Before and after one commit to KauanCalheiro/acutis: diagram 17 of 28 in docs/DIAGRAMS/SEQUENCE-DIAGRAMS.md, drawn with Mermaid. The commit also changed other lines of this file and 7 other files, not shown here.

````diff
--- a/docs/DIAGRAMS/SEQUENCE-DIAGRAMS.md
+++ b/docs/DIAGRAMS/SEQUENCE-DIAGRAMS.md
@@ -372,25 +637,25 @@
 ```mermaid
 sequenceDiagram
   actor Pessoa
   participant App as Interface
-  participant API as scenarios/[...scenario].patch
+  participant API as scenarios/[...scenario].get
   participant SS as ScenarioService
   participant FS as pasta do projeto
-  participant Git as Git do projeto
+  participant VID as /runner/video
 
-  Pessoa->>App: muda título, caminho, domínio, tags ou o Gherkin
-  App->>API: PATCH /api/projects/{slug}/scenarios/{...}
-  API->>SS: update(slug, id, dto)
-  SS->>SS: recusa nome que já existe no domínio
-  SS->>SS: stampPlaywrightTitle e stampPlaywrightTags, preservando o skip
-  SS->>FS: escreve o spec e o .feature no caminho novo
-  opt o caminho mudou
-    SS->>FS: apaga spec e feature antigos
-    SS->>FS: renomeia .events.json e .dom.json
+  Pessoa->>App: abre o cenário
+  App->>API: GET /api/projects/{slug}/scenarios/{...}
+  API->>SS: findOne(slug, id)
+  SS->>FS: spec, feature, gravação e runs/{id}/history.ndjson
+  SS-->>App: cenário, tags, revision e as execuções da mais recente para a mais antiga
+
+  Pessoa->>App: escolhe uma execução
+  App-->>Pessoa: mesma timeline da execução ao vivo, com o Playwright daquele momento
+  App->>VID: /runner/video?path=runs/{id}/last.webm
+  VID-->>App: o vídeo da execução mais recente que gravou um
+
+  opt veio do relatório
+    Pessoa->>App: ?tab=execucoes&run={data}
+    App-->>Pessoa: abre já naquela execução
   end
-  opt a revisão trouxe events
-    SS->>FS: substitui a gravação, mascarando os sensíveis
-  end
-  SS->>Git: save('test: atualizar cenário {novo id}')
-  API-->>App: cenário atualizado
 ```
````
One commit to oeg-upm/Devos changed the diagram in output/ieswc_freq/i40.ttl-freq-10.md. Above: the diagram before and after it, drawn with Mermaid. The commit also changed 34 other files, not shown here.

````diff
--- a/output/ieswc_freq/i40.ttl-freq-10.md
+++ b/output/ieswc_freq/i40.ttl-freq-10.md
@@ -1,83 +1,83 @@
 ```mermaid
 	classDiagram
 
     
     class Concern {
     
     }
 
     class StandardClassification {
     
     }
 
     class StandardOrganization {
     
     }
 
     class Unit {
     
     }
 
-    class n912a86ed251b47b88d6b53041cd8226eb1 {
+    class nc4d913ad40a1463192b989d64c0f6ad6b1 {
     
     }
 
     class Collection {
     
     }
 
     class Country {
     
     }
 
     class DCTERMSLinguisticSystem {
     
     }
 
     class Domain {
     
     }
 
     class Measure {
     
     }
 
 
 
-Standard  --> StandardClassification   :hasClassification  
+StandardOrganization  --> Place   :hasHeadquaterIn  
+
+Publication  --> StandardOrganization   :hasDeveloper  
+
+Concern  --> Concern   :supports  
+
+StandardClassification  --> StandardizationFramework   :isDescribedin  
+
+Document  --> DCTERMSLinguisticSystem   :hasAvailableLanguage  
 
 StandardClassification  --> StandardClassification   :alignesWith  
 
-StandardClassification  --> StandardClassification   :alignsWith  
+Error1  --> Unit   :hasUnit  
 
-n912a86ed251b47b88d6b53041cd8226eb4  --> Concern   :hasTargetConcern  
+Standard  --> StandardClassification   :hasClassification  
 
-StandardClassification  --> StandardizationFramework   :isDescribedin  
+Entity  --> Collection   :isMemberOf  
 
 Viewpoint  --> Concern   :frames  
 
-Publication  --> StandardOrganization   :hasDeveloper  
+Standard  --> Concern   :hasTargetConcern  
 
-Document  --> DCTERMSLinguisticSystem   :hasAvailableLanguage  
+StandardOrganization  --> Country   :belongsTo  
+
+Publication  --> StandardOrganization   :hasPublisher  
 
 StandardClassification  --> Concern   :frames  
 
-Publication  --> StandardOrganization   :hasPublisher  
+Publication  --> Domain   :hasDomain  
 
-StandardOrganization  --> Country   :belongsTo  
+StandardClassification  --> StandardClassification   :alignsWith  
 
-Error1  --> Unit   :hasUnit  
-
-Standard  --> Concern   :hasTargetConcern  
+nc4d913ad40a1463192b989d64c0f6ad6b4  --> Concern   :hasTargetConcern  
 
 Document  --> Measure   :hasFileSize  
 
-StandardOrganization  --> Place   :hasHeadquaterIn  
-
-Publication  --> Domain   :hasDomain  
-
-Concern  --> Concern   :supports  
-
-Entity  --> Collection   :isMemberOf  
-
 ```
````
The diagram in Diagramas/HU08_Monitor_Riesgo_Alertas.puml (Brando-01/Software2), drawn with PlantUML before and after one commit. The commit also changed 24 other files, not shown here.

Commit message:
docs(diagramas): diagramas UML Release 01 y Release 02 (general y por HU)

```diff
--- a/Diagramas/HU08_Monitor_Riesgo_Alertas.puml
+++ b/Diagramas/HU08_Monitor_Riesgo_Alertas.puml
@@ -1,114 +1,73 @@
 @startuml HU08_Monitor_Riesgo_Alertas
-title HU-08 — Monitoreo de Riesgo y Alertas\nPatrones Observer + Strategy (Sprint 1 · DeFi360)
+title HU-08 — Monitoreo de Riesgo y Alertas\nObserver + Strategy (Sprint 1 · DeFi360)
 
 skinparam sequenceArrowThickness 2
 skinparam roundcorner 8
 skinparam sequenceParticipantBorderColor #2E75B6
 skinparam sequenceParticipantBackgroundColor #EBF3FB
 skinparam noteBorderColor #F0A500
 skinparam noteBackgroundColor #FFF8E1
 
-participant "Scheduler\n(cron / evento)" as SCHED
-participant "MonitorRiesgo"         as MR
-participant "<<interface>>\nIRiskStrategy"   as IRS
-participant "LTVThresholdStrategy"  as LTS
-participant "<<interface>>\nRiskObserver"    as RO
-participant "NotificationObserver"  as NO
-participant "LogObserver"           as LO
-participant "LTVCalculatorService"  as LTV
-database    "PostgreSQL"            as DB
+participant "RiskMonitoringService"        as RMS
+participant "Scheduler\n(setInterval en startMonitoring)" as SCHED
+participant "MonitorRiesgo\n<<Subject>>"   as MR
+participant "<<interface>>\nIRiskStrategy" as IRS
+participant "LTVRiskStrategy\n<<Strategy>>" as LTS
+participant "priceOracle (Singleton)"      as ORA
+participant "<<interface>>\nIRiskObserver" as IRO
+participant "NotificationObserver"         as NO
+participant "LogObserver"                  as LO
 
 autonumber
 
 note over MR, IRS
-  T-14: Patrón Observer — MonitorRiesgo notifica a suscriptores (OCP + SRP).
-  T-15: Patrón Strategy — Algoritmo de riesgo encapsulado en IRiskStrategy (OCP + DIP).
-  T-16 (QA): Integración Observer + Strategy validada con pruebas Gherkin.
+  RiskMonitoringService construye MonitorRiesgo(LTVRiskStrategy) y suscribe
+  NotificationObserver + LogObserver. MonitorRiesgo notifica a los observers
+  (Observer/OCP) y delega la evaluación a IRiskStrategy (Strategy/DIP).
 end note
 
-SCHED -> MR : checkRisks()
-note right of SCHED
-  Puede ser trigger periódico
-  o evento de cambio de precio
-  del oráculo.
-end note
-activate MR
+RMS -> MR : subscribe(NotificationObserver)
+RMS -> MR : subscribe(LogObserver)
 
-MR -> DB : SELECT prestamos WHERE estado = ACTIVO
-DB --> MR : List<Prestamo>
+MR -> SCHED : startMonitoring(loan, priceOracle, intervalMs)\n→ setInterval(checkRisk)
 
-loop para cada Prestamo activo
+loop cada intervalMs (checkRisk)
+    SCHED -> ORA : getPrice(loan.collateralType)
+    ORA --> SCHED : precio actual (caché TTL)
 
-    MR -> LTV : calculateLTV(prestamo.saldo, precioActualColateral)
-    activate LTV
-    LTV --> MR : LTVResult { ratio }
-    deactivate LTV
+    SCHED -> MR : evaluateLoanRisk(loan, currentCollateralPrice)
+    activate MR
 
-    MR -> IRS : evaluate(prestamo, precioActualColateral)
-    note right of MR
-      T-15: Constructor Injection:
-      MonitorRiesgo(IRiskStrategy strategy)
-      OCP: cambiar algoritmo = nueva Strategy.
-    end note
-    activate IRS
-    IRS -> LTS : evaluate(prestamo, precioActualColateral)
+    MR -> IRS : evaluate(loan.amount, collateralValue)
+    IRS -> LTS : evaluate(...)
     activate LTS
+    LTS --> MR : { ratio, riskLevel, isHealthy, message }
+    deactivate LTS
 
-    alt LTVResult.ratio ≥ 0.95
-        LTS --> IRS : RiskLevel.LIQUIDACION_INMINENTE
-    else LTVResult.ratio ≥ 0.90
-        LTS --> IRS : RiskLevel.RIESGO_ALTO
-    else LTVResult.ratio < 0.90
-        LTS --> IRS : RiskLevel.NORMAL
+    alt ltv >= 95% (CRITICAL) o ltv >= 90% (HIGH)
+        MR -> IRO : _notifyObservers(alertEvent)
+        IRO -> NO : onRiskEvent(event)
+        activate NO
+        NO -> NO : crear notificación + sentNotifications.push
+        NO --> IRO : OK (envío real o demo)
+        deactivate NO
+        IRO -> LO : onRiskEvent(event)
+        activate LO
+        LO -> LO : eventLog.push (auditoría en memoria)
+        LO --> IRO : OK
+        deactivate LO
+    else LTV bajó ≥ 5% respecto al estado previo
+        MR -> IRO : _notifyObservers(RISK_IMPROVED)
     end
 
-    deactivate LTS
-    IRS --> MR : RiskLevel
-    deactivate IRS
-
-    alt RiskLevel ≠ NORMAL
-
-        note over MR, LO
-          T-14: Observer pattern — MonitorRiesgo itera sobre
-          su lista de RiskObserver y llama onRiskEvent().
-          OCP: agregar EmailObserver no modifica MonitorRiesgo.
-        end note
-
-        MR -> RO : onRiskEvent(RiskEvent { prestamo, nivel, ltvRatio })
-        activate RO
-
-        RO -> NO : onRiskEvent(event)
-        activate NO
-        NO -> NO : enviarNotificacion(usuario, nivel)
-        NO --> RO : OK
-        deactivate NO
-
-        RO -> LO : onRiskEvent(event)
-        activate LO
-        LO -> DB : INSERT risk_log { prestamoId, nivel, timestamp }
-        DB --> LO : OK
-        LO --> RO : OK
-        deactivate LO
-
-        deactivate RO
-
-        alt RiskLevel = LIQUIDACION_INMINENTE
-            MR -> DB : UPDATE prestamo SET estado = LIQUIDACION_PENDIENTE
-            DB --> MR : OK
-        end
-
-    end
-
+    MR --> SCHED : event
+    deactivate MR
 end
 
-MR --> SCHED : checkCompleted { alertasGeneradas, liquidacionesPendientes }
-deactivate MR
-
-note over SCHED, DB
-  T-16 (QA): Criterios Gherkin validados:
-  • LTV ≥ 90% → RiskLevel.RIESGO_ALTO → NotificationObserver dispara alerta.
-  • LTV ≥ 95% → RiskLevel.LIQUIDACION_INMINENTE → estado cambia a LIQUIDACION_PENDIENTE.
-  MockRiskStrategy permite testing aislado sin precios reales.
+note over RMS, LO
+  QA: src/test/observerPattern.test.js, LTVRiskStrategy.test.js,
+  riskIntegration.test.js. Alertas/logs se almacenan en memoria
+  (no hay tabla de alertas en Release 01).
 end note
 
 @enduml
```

■ Directions for this task: Find every line in the records that uses the string "NotificationObserver", then copy it.

■ Response for this exercise:
-participant "NotificationObserver"  as NO
+participant "NotificationObserver"         as NO
+  NotificationObserver + LogObserver. MonitorRiesgo notifica a los observers
+RMS -> MR : subscribe(NotificationObserver)
-  • LTV ≥ 90% → RiskLevel.RIESGO_ALTO → NotificationObserver dispara alerta.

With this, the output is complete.